Updated: Jul 22
Before ever meeting Sammi, I’d heard about her creative practice: “She has stations,” I was told, “She moves from sewing station to writing station to fabric dye station, and so on.” Many of these stations rely on machines, and I was curious to learn more about how her digital life sustains the intersections between them, while also dealing with the accumulation of text as a professional writer. In our conversation, we were able to touch on the impulse and structure of digital collecting, how parts of our digital processes feel universal—but aren’t, and how machines affect one another.
Sammi Skolmoski is an artist and writer from Chicago. She currently works as a staff writer at The Onion and a cartoonist at The New Yorker. | sammiskolmoski.com
This interview was conducted on October 17, 2021, at Sammi’s home in Chicago. The transcription has been edited for clarity.
Sammi, hello! Welcome, & thank you
Thank you for having me. It’s weird that I’m not facing you…
We’re side-by-side, sitting in Sammi’s beautiful home/office/studio surrounded by—what’s surrounding us? What are these things?
Tufting frames, lots of books, a sewing machine…
Wholesale rolls of industrial fabric—
And a microfiche viewer that I got off free Craigslist.

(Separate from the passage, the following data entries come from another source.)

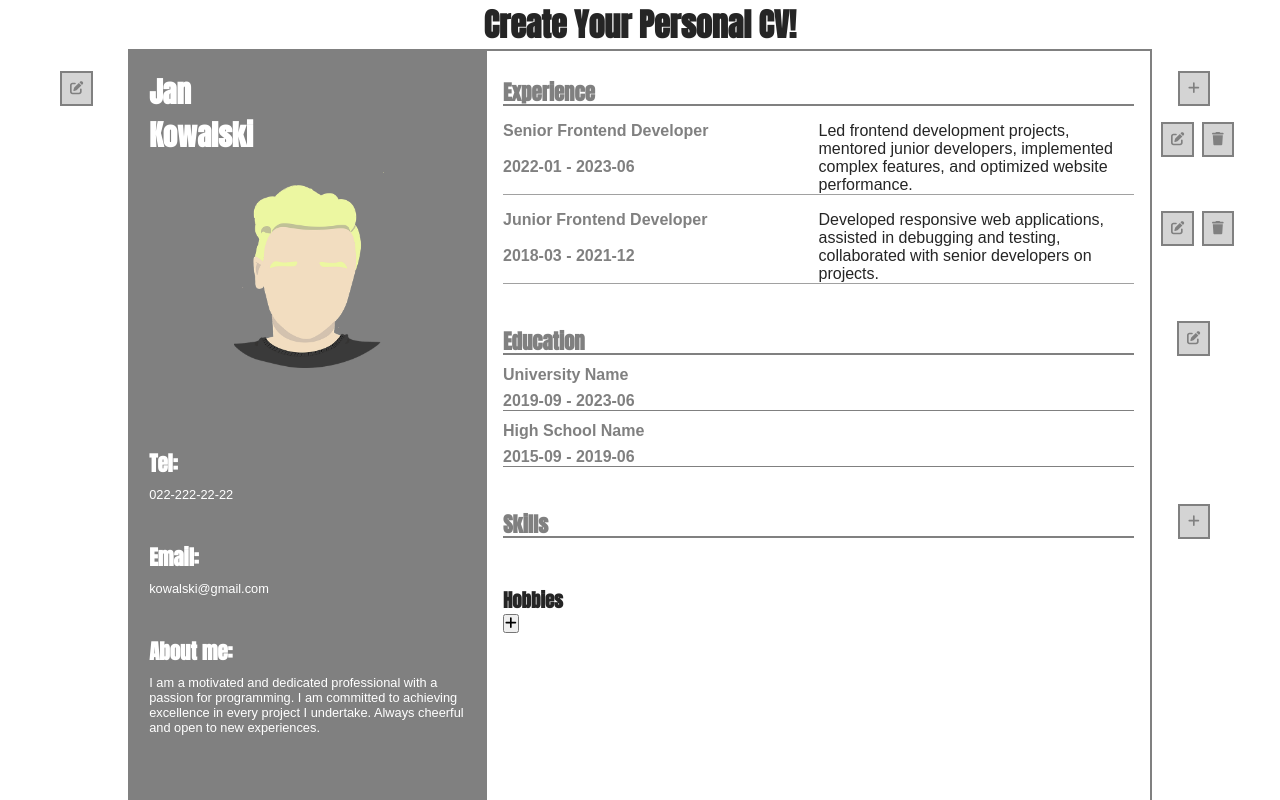
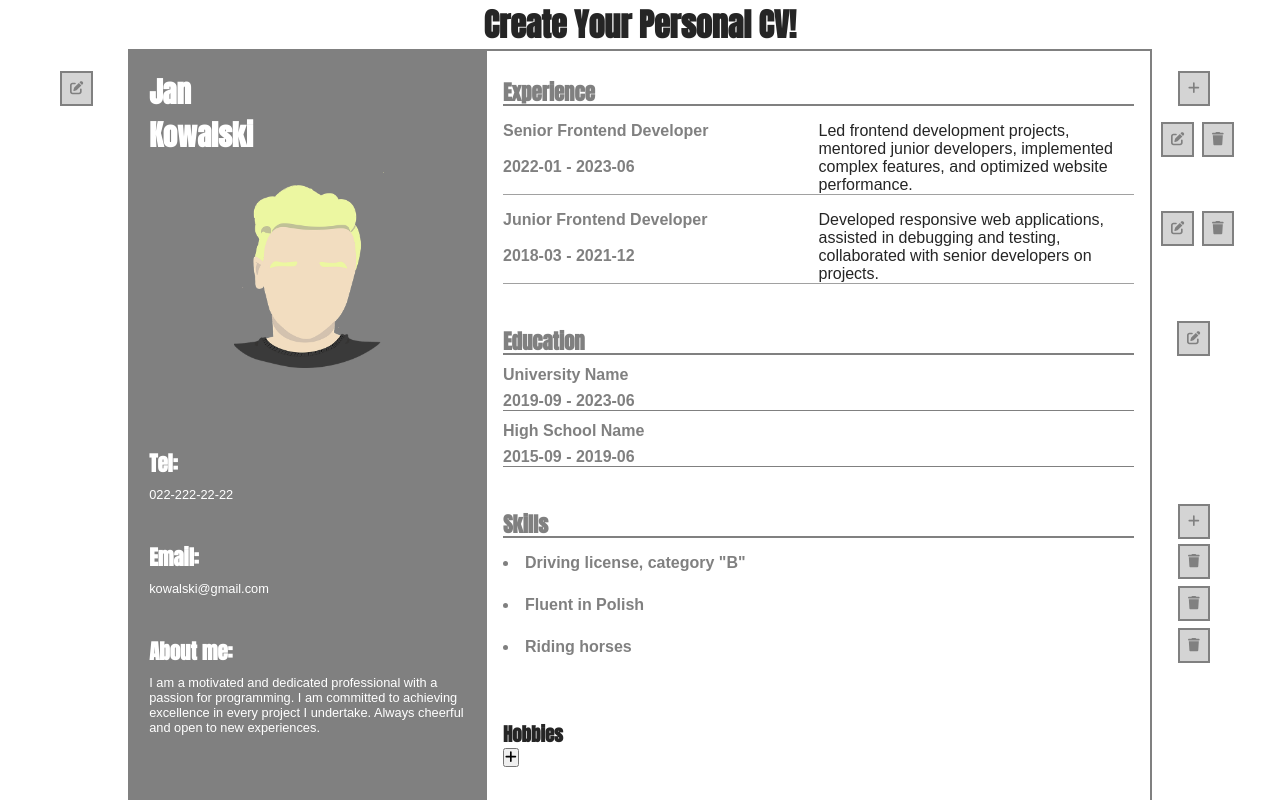
Before and after one commit to Pawel-Ochmann/CVApplication, a React (Vite) app: page / in a window 1280 px wide. Shown: the top 800 px of the page. Built offline with nearby package versions, Linux system fonts and the light colour scheme; a web font is replaced by a local one.

Commit message:
Skills component is ready

```diff
--- a/src/components/Skills.jsx
+++ b/src/components/Skills.jsx
@@ -6,7 +6,11 @@
 // eslint-disable-next-line react/prop-types
 function Skills({ activeDialog, setActiveDialog }) {
   const [pendingSkill, setPendingSkill] = useState('');
-  const [skills, setSkills] = useState([]);
+  const [skills, setSkills] = useState([
+    { id: uuidv4(), skill: 'Driving license, category "B"' },
+    { id: uuidv4(), skill: 'Fluent in Polish' },
+    { id: uuidv4(), skill: 'Riding horses' },
+  ]);
 
   const nameRef = useRef('');
 
@@ -63,9 +67,9 @@
       <div className='skillsContainer'>
         {skills.map((skill) => {
           return (
-            <div className='skill' key={skill.id}>
-              <p>{skill.skill}</p>
-              <button>
+            <ul className='skill' key={skill.id}>
+              <li>{skill.skill}</li>
+              <button className='change'>
                 <FontAwesomeIcon
                   icon={faTrash}
                   onClick={() => {
@@ -73,7 +77,7 @@
                   }}
                 />
               </button>
-            </div>
+            </ul>
           );
         })}
       </div>
--- a/src/styles/main.scss
+++ b/src/styles/main.scss
@@ -186,6 +186,27 @@
     right: -60px;
     top: 5px;
   }
+  .skillsContainer {
+    position: relative;
+    padding: 1rem 0;
+    display: flex;
+    flex-direction: column;
+    gap: 1.5rem;
+  }
+  .skill {
+    position: relative;
+    list-style-type: disc;
+    list-style-position: inside;
+
+    & > .change {
+      right: -76px;
+      top: -10px;
+    }
+    li {
+      font-weight: bold;
+      color: var(--color-accent__main);
+    }
+  }
 }
 
 dialog[open] {
```
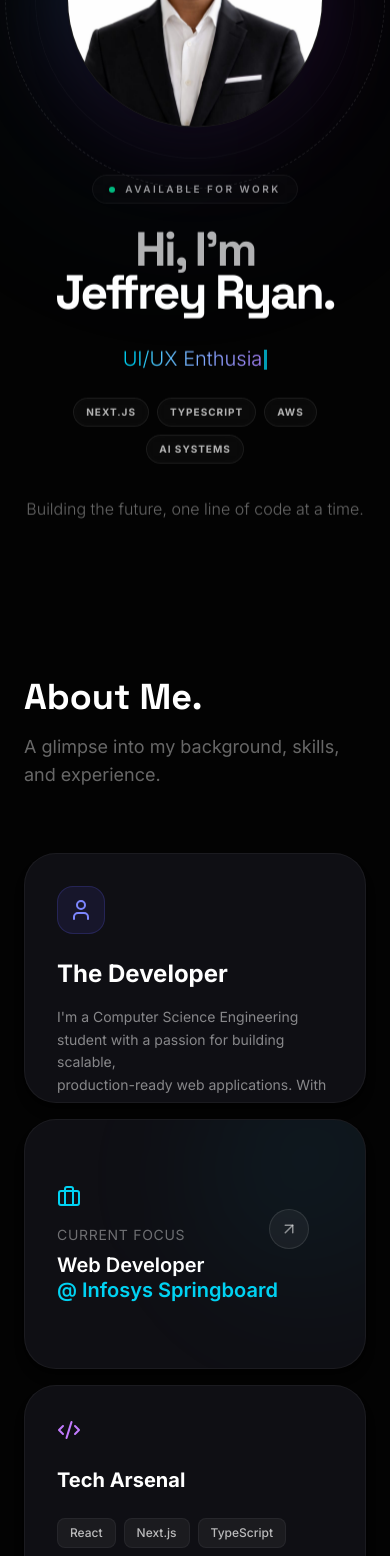
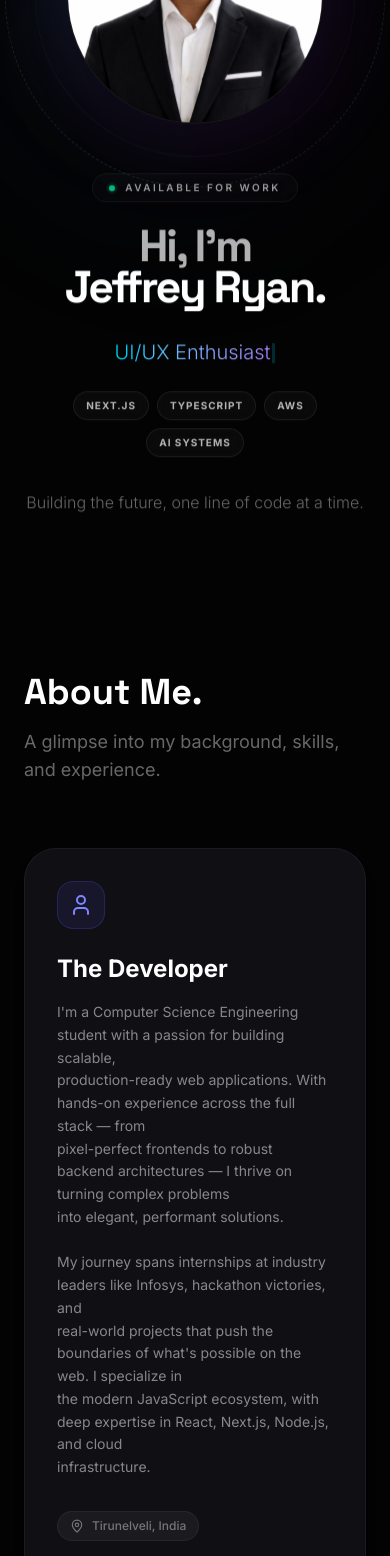
Before and after one commit to Jeffreyryan2005/portfolio, a Next.js app: page / in a window 390 px wide. Shown: the part 432-1988 px from the top of the page. Built offline with nearby package versions, Linux system fonts and the light colour scheme.

Commit message:
fix: massive reduction in mobile loading delays & fixed bento grid overflowing on mobile screens

```diff
--- a/components/sections/bento-grid.tsx
+++ b/components/sections/bento-grid.tsx
@@ -21,7 +21,7 @@ export function BentoGridSection() {
           </div>
         </Reveal>
 
-        <div className="grid grid-cols-1 md:grid-cols-3 lg:grid-cols-4 gap-4 auto-rows-[250px]">
+        <div className="grid grid-cols-1 md:grid-cols-3 lg:grid-cols-4 gap-4 auto-rows-auto md:auto-rows-[250px]">
 
           {/* Main About Tile (Spans 2x2 on large screens) */}
           <Reveal className="md:col-span-2 md:row-span-2" delay={0.1}>
@@ -35,7 +35,7 @@ export function BentoGridSection() {
                   {aboutData.description}
                 </p>
               </div>
-              <div className="flex items-center gap-4 mt-8">
+              <div className="flex flex-wrap items-center gap-4 mt-8">
                 <div className="flex items-center gap-2 text-xs font-medium text-white/40 bg-white/5 px-3 py-1.5 rounded-full border border-white/5">
                   <MapPin size={14} /> {siteConfig.location}
                 </div>
--- a/components/sections/hero.tsx
+++ b/components/sections/hero.tsx
@@ -50,7 +50,7 @@ export function Hero() {
     hidden: { opacity: 0 },
     show: {
       opacity: 1,
-      transition: { staggerChildren: 0.15, delayChildren: 1.0 }
+      transition: { staggerChildren: 0.1, delayChildren: 0.4 }
     }
   };
 
@@ -73,7 +73,7 @@ export function Hero() {
           <motion.div
             initial={{ opacity: 0, y: 10 }}
             animate={{ opacity: 1, y: 0 }}
-            transition={{ duration: 1, delay: 0.8, ease: [0.25, 1, 0.5, 1] }}
+            transition={{ duration: 1, delay: 0.2, ease: [0.25, 1, 0.5, 1] }}
             className="mb-6 inline-flex items-center gap-2.5 rounded-full border border-white/5 bg-white/[0.02] px-4 py-1.5 backdrop-blur-md"
           >
             <span className="relative flex h-1.5 w-1.5">
@@ -89,7 +89,7 @@ export function Hero() {
             variants={container}
             initial="hidden"
             animate="show"
-            className="mb-8 text-5xl md:text-7xl font-bold tracking-tighter text-white font-[family-name:var(--font-space-grotesk)] leading-[0.9]"
+            className="mb-8 text-[11.5vw] sm:text-6xl md:text-7xl font-bold tracking-tighter text-white font-[family-name:var(--font-space-grotesk)] leading-[0.9]"
           >
             <motion.span variants={item} className="block text-white/70">Hi, I'm</motion.span>
             <motion.span variants={item} className="block text-white">Jeffrey Ryan.</motion.span>
@@ -98,7 +98,7 @@ export function Hero() {
           <motion.div
             initial={{ opacity: 0, filter: "blur(10px)" }}
             animate={{ opacity: 1, filter: "blur(0px)" }}
-            transition={{ duration: 1.2, delay: 1.5, ease: [0.25, 1, 0.5, 1] }}
+            transition={{ duration: 1.2, delay: 0.7, ease: [0.25, 1, 0.5, 1] }}
             className="text-xl sm:text-2xl text-white/50 mb-6 max-w-xl font-light tracking-normal leading-snug"
           >
             <TypingEffect words={siteConfig.heroSubtitles} />
@@ -108,7 +108,7 @@ export function Hero() {
           <motion.div
             initial={{ opacity: 0, y: 10 }}
             animate={{ opacity: 1, y: 0 }}
-            transition={{ duration: 1, delay: 1.6, ease: [0.25, 1, 0.5, 1] }}
+            transition={{ duration: 1, delay: 0.9, ease: [0.25, 1, 0.5, 1] }}
             className="flex flex-wrap items-center justify-center lg:justify-start gap-2 mb-8"
           >
             {["Next.js", "TypeScript", "AWS", "AI Systems"].map((tech) => (
@@ -121,7 +121,7 @@ export function Hero() {
           <motion.p
             initial={{ opacity: 0, y: 10 }}
             animate={{ opacity: 1, y: 0 }}
-            transition={{ duration: 1, delay: 1.8, ease: [0.25, 1, 0.5, 1] }}
+            transition={{ duration: 1, delay: 1.1, ease: [0.25, 1, 0.5, 1] }}
             className="mb-10 text-base text-white/40 leading-relaxed max-w-[55ch] mx-auto lg:mx-0 font-light"
           >
             {siteConfig.resumeTagline}
@@ -130,7 +130,7 @@ export function Hero() {
           <motion.div
             initial={{ opacity: 0, y: 10 }}
             animate={{ opacity: 1, y: 0 }}
-            transition={{ duration: 1, delay: 2.0, ease: [0.25, 1, 0.5, 1] }}
+            transition={{ duration: 1, delay: 1.3, ease: [0.25, 1, 0.5, 1] }}
             className="flex flex-col sm:flex-row items-center justify-center lg:justify-start gap-4 w-full sm:w-auto"
           >
             <MagneticButton onClick={() => scrollTo("projects")} className="w-full sm:w-auto px-8 py-3.5 text-sm before:hover:opacity-40">
--- a/components/sections/loading-screen.tsx
+++ b/components/sections/loading-screen.tsx
@@ -13,17 +13,17 @@ export function LoadingScreen({ onComplete }: LoadingScreenProps) {
   useEffect(() => {
     let currentProgress = 0;
     const interval = setInterval(() => {
-      currentProgress += Math.random() * 20 + 10;
+      currentProgress += Math.random() * 30 + 20;
       if (currentProgress >= 100) {
         currentProgress = 100;
         setProgress(100);
         clearInterval(interval);
-        setTimeout(() => setIsExiting(true), 100);
-        setTimeout(() => onComplete(), 500);
+        setTimeout(() => setIsExiting(true), 50);
+        setTimeout(() => onComplete(), 300);
       } else {
         setProgress(Math.floor(currentProgress));
       }
-    }, 80);
+    }, 40);
     return () => clearInterval(interval);
   }, [onComplete]);
 
```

You know, the necessities.
A jar of pom-poms… and, your computer!
My HP desktop computer, refurbished.
Sammi, what do you use this computer for?
I like using it for everything. I don’t own a laptop—my laptop is given to me from work, so if work goes away, the laptop goes away. I got hooked on desktops back in grad school, because it was nice to see so much at once on the monitors. So then I did very little research and bought a refurbished computer, and I use it for everything.
You do a lot, as a professional comedy writer + creative writer + textile/video/book artist… Is all of your work stuff on the laptop, and this desktop is creative + personal?
No. That makes sense, boundaries-wise, but I’m not good at boundaries. So it just depends on if I’m working from home—it’s a feeling thing. Do I feel like laying on my stomach like a seal on my bed? Probably, and that’ll be laptop day. But in normal times, it’s mostly desktop at home and I just have two main flash drives that I use for everything. So it’s not hard; I don’t know if you know ~how flash drives work~ but they just move the work back and forth.
What do you put on the flash drives versus on a cloud, like Google Drive?
I don’t do any cloud unless I have to share it with someone. Except for iPhone photo backups.
Do you edit the photos you have saved or backed-up, like go through and clean them up?
Eeee well, I’m not a crazy phone-picture-taker, so I don’t have that many. And then when I back them up, it’s mostly because I get a feeling that I’m going to drop my phone soon, because that happens like every six months. I just do it for posterity. But the things I’m saving are like, a picture of a cloud. A picture of someone’s dog. I just back them up in Google Drive and never open them again.
What about screenshots and images from when you’re on your computer?
I’m looking at it now, and that’s mostly what’s on my desktop. Most screenshots are for reference things, like this one—should I just open it?